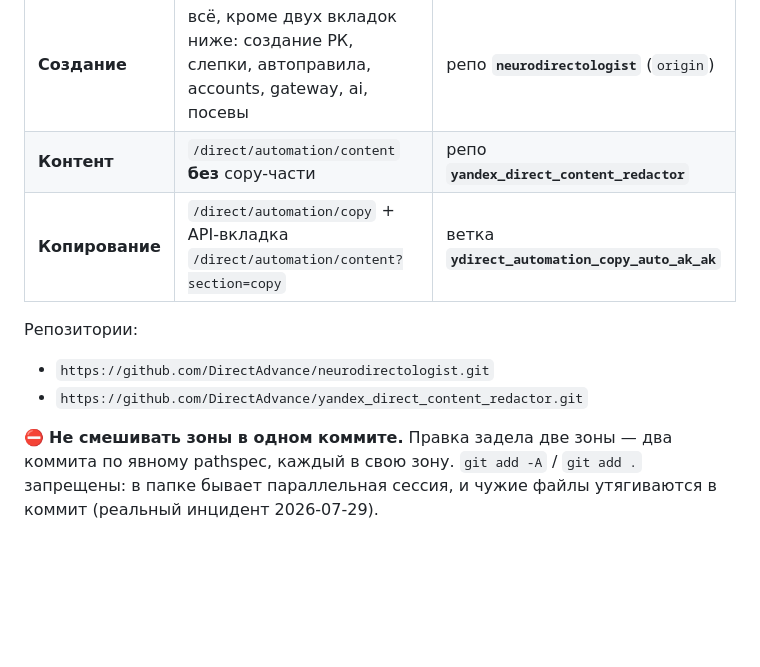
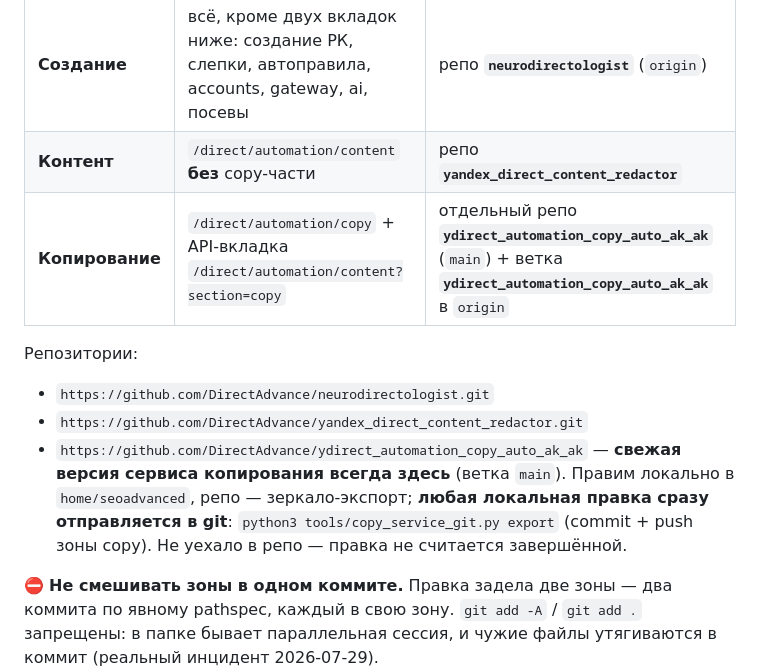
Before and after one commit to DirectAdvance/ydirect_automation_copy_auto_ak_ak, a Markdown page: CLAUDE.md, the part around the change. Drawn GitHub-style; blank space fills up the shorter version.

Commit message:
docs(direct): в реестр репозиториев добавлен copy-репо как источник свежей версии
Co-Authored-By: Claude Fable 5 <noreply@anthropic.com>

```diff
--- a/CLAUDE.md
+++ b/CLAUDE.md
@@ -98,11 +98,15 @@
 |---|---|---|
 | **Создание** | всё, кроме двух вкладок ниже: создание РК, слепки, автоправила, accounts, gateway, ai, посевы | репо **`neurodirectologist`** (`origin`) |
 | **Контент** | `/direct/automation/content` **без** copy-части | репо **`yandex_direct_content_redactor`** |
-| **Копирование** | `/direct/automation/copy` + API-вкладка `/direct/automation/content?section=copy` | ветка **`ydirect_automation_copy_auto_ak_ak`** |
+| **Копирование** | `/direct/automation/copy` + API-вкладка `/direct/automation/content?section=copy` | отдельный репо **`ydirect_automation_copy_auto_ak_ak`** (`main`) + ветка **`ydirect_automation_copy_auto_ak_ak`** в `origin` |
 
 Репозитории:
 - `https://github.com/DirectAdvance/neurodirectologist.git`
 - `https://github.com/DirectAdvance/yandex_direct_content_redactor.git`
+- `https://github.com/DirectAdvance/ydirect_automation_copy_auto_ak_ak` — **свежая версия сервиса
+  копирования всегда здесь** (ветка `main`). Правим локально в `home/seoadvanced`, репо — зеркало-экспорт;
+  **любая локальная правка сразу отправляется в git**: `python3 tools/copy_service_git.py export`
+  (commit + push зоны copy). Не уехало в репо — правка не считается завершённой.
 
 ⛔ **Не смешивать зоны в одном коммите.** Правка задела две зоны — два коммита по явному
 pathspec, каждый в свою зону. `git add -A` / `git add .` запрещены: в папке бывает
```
-----
Your copy of the material above should be exact and free of pictures.

Before and after one commit to DirectAdvance/ydirect_automation_copy_auto_ak_ak, a Markdown page: CLAUDE.md, the part around the change. Drawn GitHub-style; blank space fills up the shorter version.

Commit message:
docs(direct): в реестр репозиториев добавлен copy-репо как источник свежей версии
Co-Authored-By: Claude Fable 5 <noreply@anthropic.com>

```diff
--- a/CLAUDE.md
+++ b/CLAUDE.md
@@ -98,11 +98,15 @@
 |---|---|---|
 | **Создание** | всё, кроме двух вкладок ниже: создание РК, слепки, автоправила, accounts, gateway, ai, посевы | репо **`neurodirectologist`** (`origin`) |
 | **Контент** | `/direct/automation/content` **без** copy-части | репо **`yandex_direct_content_redactor`** |
-| **Копирование** | `/direct/automation/copy` + API-вкладка `/direct/automation/content?section=copy` | ветка **`ydirect_automation_copy_auto_ak_ak`** |
+| **Копирование** | `/direct/automation/copy` + API-вкладка `/direct/automation/content?section=copy` | отдельный репо **`ydirect_automation_copy_auto_ak_ak`** (`main`) + ветка **`ydirect_automation_copy_auto_ak_ak`** в `origin` |
 
 Репозитории:
 - `https://github.com/DirectAdvance/neurodirectologist.git`
 - `https://github.com/DirectAdvance/yandex_direct_content_redactor.git`
+- `https://github.com/DirectAdvance/ydirect_automation_copy_auto_ak_ak` — **свежая версия сервиса
+  копирования всегда здесь** (ветка `main`). Правим локально в `home/seoadvanced`, репо — зеркало-экспорт;
+  **любая локальная правка сразу отправляется в git**: `python3 tools/copy_service_git.py export`
+  (commit + push зоны copy). Не уехало в репо — правка не считается завершённой.
 
 ⛔ **Не смешивать зоны в одном коммите.** Правка задела две зоны — два коммита по явному
 pathspec, каждый в свою зону. `git add -A` / `git add .` запрещены: в папке бывает
```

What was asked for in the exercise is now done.